The Birth of the Red Letter Day
The phrase “red letter day” dates back to at least 1385, when members of ancient monasteries and convents were responsible for producing calendars. They would use black ink for writing most of the calendar, but used red ink to mark important dates such as the days of Saints or other religious occasions, or holidays when the faithful should pray or atone. The red ink was easy to see at a glance.
Some sources note that in early England, judges of the English High Court would wear scarlet robes to the Court of Law on red letter days.
More Red Letters
Ancient religious books created before the printing press were hand-lettered, usually by the monks in a monastery. The pages of these illuminated manuscripts were decorated with pictures, some with gold and silver inlay.

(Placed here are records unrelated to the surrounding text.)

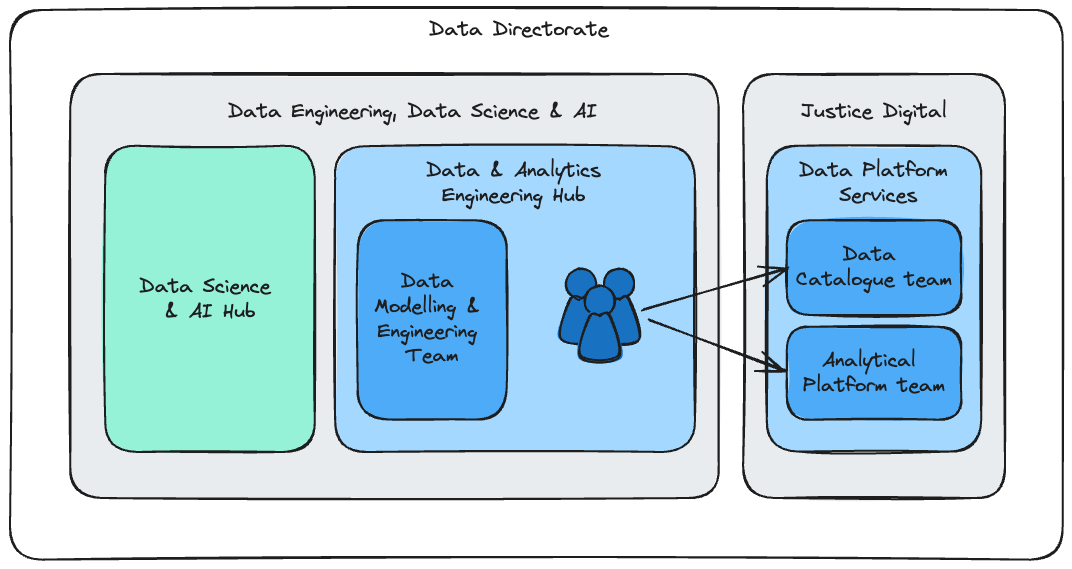
Above: src/content/about/structure/images/team-structure.excalidraw.png in ministryofjustice/data-and-analytics-engineering (Excalidraw), before the change. Source tidied: one line per element, renumbered; positions are measured from the earlier drawing's top-left corner, leaving out a move shared by most shapes. Source of this version:
```json
{"id": 0, "type": "rectangle", "strokeColor": "#1e1e1e", "backgroundColor": "#e9ecef", "fillStyle": "solid", "strokeWidth": 2, "roughness": 1, "round": true, "x": 733, "y": 64, "width": 262, "height": 424}
{"id": 1, "type": "rectangle", "strokeColor": "#1e1e1e", "backgroundColor": "#e9ecef", "fillStyle": "solid", "strokeWidth": 2, "roughness": 1, "round": true, "x": 60, "y": 64, "width": 648, "height": 424}
{"id": 2, "type": "rectangle", "strokeColor": "#1e1e1e", "backgroundColor": "#96f2d7", "fillStyle": "solid", "strokeWidth": 2, "roughness": 1, "round": true, "x": 95, "y": 136, "width": 210, "height": 306}
{"id": 3, "type": "text", "text": "Data Science \n& AI Hub", "strokeColor": "#1e1e1e", "strokeWidth": 2, "roughness": 1, "fontSize": 20, "fontFamily": 1, "textAlign": "center", "verticalAlign": "middle", "inside": 2, "x": 129, "y": 264, "width": 141, "height": 50}
{"id": 4, "type": "rectangle", "strokeColor": "#1e1e1e", "backgroundColor": "#a5d8ff", "fillStyle": "solid", "strokeWidth": 2, "roughness": 1, "round": true, "x": 325, "y": 136, "width": 360, "height": 306}
{"id": 5, "type": "rectangle", "strokeColor": "#1e1e1e", "backgroundColor": "#4dabf7", "fillStyle": "solid", "strokeWidth": 2, "roughness": 1, "round": true, "x": 348, "y": 210, "width": 149, "height": 199}
{"id": 6, "type": "text", "text": "Data \nModelling & \nEngineering \nTeam", "strokeColor": "#1e1e1e", "backgroundColor": "#96f2d7", "fillStyle": "hachure", "strokeWidth": 2, "roughness": 1, "fontSize": 19.79, "fontFamily": 1, "textAlign": "center", "verticalAlign": "middle", "inside": 5, "x": 364, "y": 260, "width": 116, "height": 99}
{"id": 7, "type": "text", "text": "Data & Analytics\nEngineering Hub", "strokeColor": "#1e1e1e", "backgroundColor": "#96f2d7", "fillStyle": "solid", "strokeWidth": 2, "roughness": 1, "fontSize": 20, "fontFamily": 1, "textAlign": "center", "x": 416, "y": 148, "width": 175, "height": 50}
{"id": 8, "type": "text", "text": "Data Engineering, Data Science & AI", "strokeColor": "#1e1e1e", "backgroundColor": "#96f2d7", "fillStyle": "solid", "strokeWidth": 2, "roughness": 1, "fontSize": 20, "fontFamily": 1, "x": 218, "y": 89, "width": 369, "height": 25}
{"id": 9, "type": "text", "text": "Justice Digital", "strokeColor": "#1e1e1e", "backgroundColor": "#96f2d7", "fillStyle": "solid", "strokeWidth": 2, "roughness": 1, "fontSize": 20, "fontFamily": 1, "x": 791, "y": 89, "width": 146, "height": 25}
{"id": 10, "type": "ellipse", "strokeColor": "#1e1e1e", "backgroundColor": "#1971c2", "fillStyle": "solid", "strokeWidth": 2, "roughness": 1, "x": 556, "y": 259, "width": 30, "height": 30}
{"id": 11, "type": "line", "strokeColor": "#1e1e1e", "backgroundColor": "#1971c2", "fillStyle": "solid", "strokeWidth": 2, "roughness": 1, "round": true, "x": 571, "y": 289, "width": 40, "height": 40, "points": [[0, 0], [10, 0], [20, 40], [-20, 40], [-10, 0], [0, 0]]}
{"id": 12, "type": "ellipse", "strokeColor": "#1e1e1e", "backgroundColor": "#1971c2", "fillStyle": "solid", "strokeWidth": 2, "roughness": 1, "x": 594, "y": 259, "width": 30, "height": 30}
{"id": 13, "type": "line", "strokeColor": "#1e1e1e", "backgroundColor": "#1971c2", "fillStyle": "solid", "strokeWidth": 2, "roughness": 1, "round": true, "x": 609, "y": 289, "width": 40, "height": 40, "points": [[0, 0], [10, 0], [20, 40], [-20, 40], [-10, 0], [0, 0]]}
{"id": 14, "type": "ellipse", "strokeColor": "#1e1e1e", "backgroundColor": "#1971c2", "fillStyle": "solid", "strokeWidth": 2, "roughness": 1, "x": 575, "y": 276, "width": 30, "height": 30}
{"id": 15, "type": "line", "strokeColor": "#1e1e1e", "backgroundColor": "#1971c2", "fillStyle": "solid", "strokeWidth": 2, "roughness": 1, "round": true, "x": 590, "y": 306, "width": 40, "height": 40, "points": [[0, 0], [10, 0], [20, 40], [-20, 40], [-10, 0], [0, 0]]}
{"id": 16, "type": "rectangle", "strokeColor": "#1e1e1e", "backgroundColor": "#a5d8ff", "fillStyle": "solid", "strokeWidth": 2, "roughness": 1, "round": true, "x": 757, "y": 136, "width": 214, "height": 306}
{"id": 17, "type": "text", "text": "Data Platform \nServices", "strokeColor": "#1e1e1e", "strokeWidth": 2, "roughness": 1, "fontSize": 20, "fontFamily": 1, "textAlign": "center", "x": 789, "y": 148, "width": 159, "height": 50}
{"id": 18, "type": "rectangle", "strokeColor": "#1e1e1e", "backgroundColor": "#4dabf7", "fillStyle": "solid", "strokeWidth": 2, "roughness": 1, "round": true, "x": 777, "y": 210, "width": 175, "height": 95}
{"id": 19, "type": "text", "text": "Data \nCatalogue team", "strokeColor": "#1e1e1e", "backgroundColor": "#96f2d7", "fillStyle": "hachure", "strokeWidth": 2, "roughness": 1, "fontSize": 19.79, "fontFamily": 1, "textAlign": "center", "verticalAlign": "middle", "inside": 18, "x": 786, "y": 233, "width": 156, "height": 49}
{"id": 20, "type": "rectangle", "strokeColor": "#1e1e1e", "backgroundColor": "#4dabf7", "fillStyle": "solid", "strokeWidth": 2, "roughness": 1, "round": true, "x": 777, "y": 317, "width": 175, "height": 93}
{"id": 21, "type": "text", "text": "Analytical \nPlatform team", "strokeColor": "#1e1e1e", "backgroundColor": "#96f2d7", "fillStyle": "hachure", "strokeWidth": 2, "roughness": 1, "fontSize": 19.79, "fontFamily": 1, "textAlign": "center", "verticalAlign": "middle", "inside": 20, "x": 793, "y": 339, "width": 142, "height": 49}
{"id": 22, "type": "arrow", "strokeColor": "#1e1e1e", "strokeWidth": 2, "roughness": 1, "endArrowhead": "arrow", "round": true, "to": 18, "x": 633, "y": 301, "width": 145, "height": 43, "points": [[0, 0], [145, -43]]}
{"id": 23, "type": "arrow", "strokeColor": "#1e1e1e", "strokeWidth": 2, "roughness": 1, "endArrowhead": "arrow", "round": true, "to": 20, "x": 639, "y": 311, "width": 137, "height": 50, "points": [[0, 0], [137, 50]]}
{"id": 24, "type": "rectangle", "strokeColor": "#1e1e1e", "strokeWidth": 2, "roughness": 1, "round": true, "x": 0, "y": 0, "width": 1053, "height": 550}
{"id": 25, "type": "text", "text": "Data Directorate", "strokeColor": "#1e1e1e", "strokeWidth": 2, "roughness": 1, "fontSize": 20, "fontFamily": 1, "x": 419, "y": 7, "width": 180, "height": 25}
```
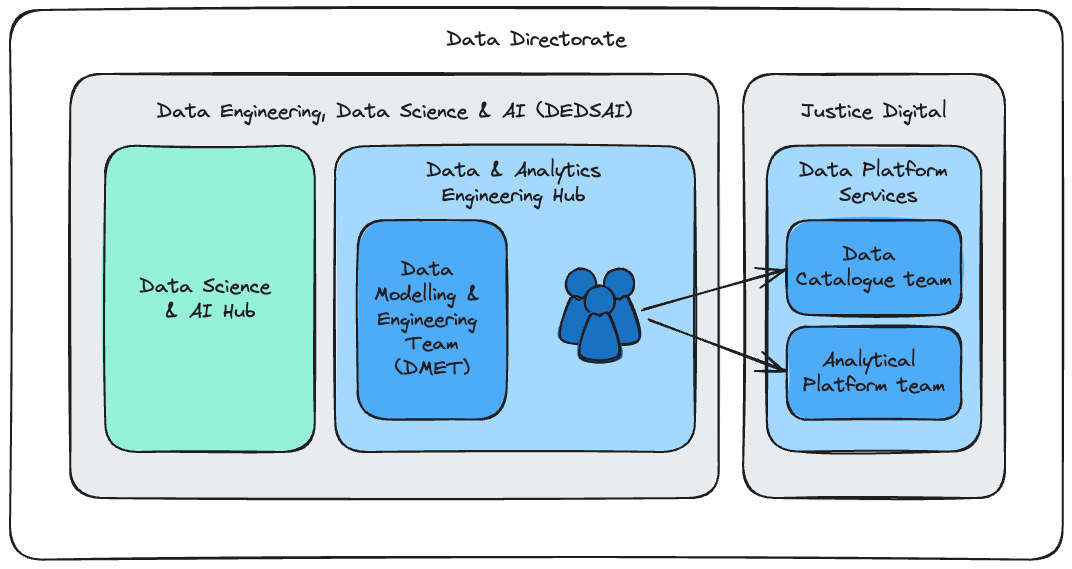
The same file after the commit.

What changed in the source:
```diff
@@ -4,9 +4,9 @@
 {"id": 3, "type": "text", "text": "Data Science \n& AI Hub", "strokeColor": "#1e1e1e", "strokeWidth": 2, "roughness": 1, "fontSize": 20, "fontFamily": 1, "textAlign": "center", "verticalAlign": "middle", "inside": 2, "x": 129, "y": 264, "width": 141, "height": 50}
 {"id": 4, "type": "rectangle", "strokeColor": "#1e1e1e", "backgroundColor": "#a5d8ff", "fillStyle": "solid", "strokeWidth": 2, "roughness": 1, "round": true, "x": 325, "y": 136, "width": 360, "height": 306}
 {"id": 5, "type": "rectangle", "strokeColor": "#1e1e1e", "backgroundColor": "#4dabf7", "fillStyle": "solid", "strokeWidth": 2, "roughness": 1, "round": true, "x": 348, "y": 210, "width": 149, "height": 199}
-{"id": 6, "type": "text", "text": "Data \nModelling & \nEngineering \nTeam", "strokeColor": "#1e1e1e", "backgroundColor": "#96f2d7", "fillStyle": "hachure", "strokeWidth": 2, "roughness": 1, "fontSize": 19.79, "fontFamily": 1, "textAlign": "center", "verticalAlign": "middle", "inside": 5, "x": 364, "y": 260, "width": 116, "height": 99}
+{"id": 6, "type": "text", "text": "Data \nModelling & \nEngineering \nTeam\n(DMET)", "strokeColor": "#1e1e1e", "backgroundColor": "#96f2d7", "fillStyle": "hachure", "strokeWidth": 2, "roughness": 1, "fontSize": 19.79, "fontFamily": 1, "textAlign": "center", "verticalAlign": "middle", "inside": 5, "x": 364, "y": 248, "width": 116, "height": 124}
 {"id": 7, "type": "text", "text": "Data & Analytics\nEngineering Hub", "strokeColor": "#1e1e1e", "backgroundColor": "#96f2d7", "fillStyle": "solid", "strokeWidth": 2, "roughness": 1, "fontSize": 20, "fontFamily": 1, "textAlign": "center", "x": 416, "y": 148, "width": 175, "height": 50}
-{"id": 8, "type": "text", "text": "Data Engineering, Data Science & AI", "strokeColor": "#1e1e1e", "backgroundColor": "#96f2d7", "fillStyle": "solid", "strokeWidth": 2, "roughness": 1, "fontSize": 20, "fontFamily": 1, "x": 218, "y": 89, "width": 369, "height": 25}
+{"id": 8, "type": "text", "text": "Data Engineering, Data Science & AI (DEDSAI)", "strokeColor": "#1e1e1e", "backgroundColor": "#96f2d7", "fillStyle": "solid", "strokeWidth": 2, "roughness": 1, "fontSize": 20, "fontFamily": 1, "x": 147, "y": 89, "width": 475, "height": 25}
 {"id": 9, "type": "text", "text": "Justice Digital", "strokeColor": "#1e1e1e", "backgroundColor": "#96f2d7", "fillStyle": "solid", "strokeWidth": 2, "roughness": 1, "fontSize": 20, "fontFamily": 1, "x": 791, "y": 89, "width": 146, "height": 25}
 {"id": 10, "type": "ellipse", "strokeColor": "#1e1e1e", "backgroundColor": "#1971c2", "fillStyle": "solid", "strokeWidth": 2, "roughness": 1, "x": 556, "y": 259, "width": 30, "height": 30}
 {"id": 11, "type": "line", "strokeColor": "#1e1e1e", "backgroundColor": "#1971c2", "fillStyle": "solid", "strokeWidth": 2, "roughness": 1, "round": true, "x": 571, "y": 289, "width": 40, "height": 40, "points": [[0, 0], [10, 0], [20, 40], [-20, 40], [-10, 0], [0, 0]]}
@@ -20,7 +20,7 @@
 {"id": 19, "type": "text", "text": "Data \nCatalogue team", "strokeColor": "#1e1e1e", "backgroundColor": "#96f2d7", "fillStyle": "hachure", "strokeWidth": 2, "roughness": 1, "fontSize": 19.79, "fontFamily": 1, "textAlign": "center", "verticalAlign": "middle", "inside": 18, "x": 786, "y": 233, "width": 156, "height": 49}
 {"id": 20, "type": "rectangle", "strokeColor": "#1e1e1e", "backgroundColor": "#4dabf7", "fillStyle": "solid", "strokeWidth": 2, "roughness": 1, "round": true, "x": 777, "y": 317, "width": 175, "height": 93}
 {"id": 21, "type": "text", "text": "Analytical \nPlatform team", "strokeColor": "#1e1e1e", "backgroundColor": "#96f2d7", "fillStyle": "hachure", "strokeWidth": 2, "roughness": 1, "fontSize": 19.79, "fontFamily": 1, "textAlign": "center", "verticalAlign": "middle", "inside": 20, "x": 793, "y": 339, "width": 142, "height": 49}
-{"id": 22, "type": "arrow", "strokeColor": "#1e1e1e", "strokeWidth": 2, "roughness": 1, "endArrowhead": "arrow", "round": true, "to": 18, "x": 633, "y": 301, "width": 145, "height": 43, "points": [[0, 0], [145, -43]]}
+{"id": 22, "type": "arrow", "strokeColor": "#1e1e1e", "strokeWidth": 2, "roughness": 1, "endArrowhead": "arrow", "round": true, "to": 18, "x": 633, "y": 301, "width": 142, "height": 42, "points": [[0, 0], [142, -42]]}
 {"id": 23, "type": "arrow", "strokeColor": "#1e1e1e", "strokeWidth": 2, "roughness": 1, "endArrowhead": "arrow", "round": true, "to": 20, "x": 639, "y": 311, "width": 137, "height": 50, "points": [[0, 0], [137, 50]]}
 {"id": 24, "type": "rectangle", "strokeColor": "#1e1e1e", "strokeWidth": 2, "roughness": 1, "round": true, "x": 0, "y": 0, "width": 1053, "height": 550}
-{"id": 25, "type": "text", "text": "Data Directorate", "strokeColor": "#1e1e1e", "strokeWidth": 2, "roughness": 1, "fontSize": 20, "fontFamily": 1, "x": 419, "y": 7, "width": 180, "height": 25}
+{"id": 25, "type": "text", "text": "Data Directorate", "strokeColor": "#1e1e1e", "strokeWidth": 2, "roughness": 1, "fontSize": 20, "fontFamily": 1, "x": 436, "y": 17, "width": 180, "height": 25}
```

Often, the first letter of a word in a section was written in red ink. These letters were known as “rubrics.” Though they’re not directly connected to red letter days, it is clear that early monks believed in the importance of red to catch a reader’s eye and attention.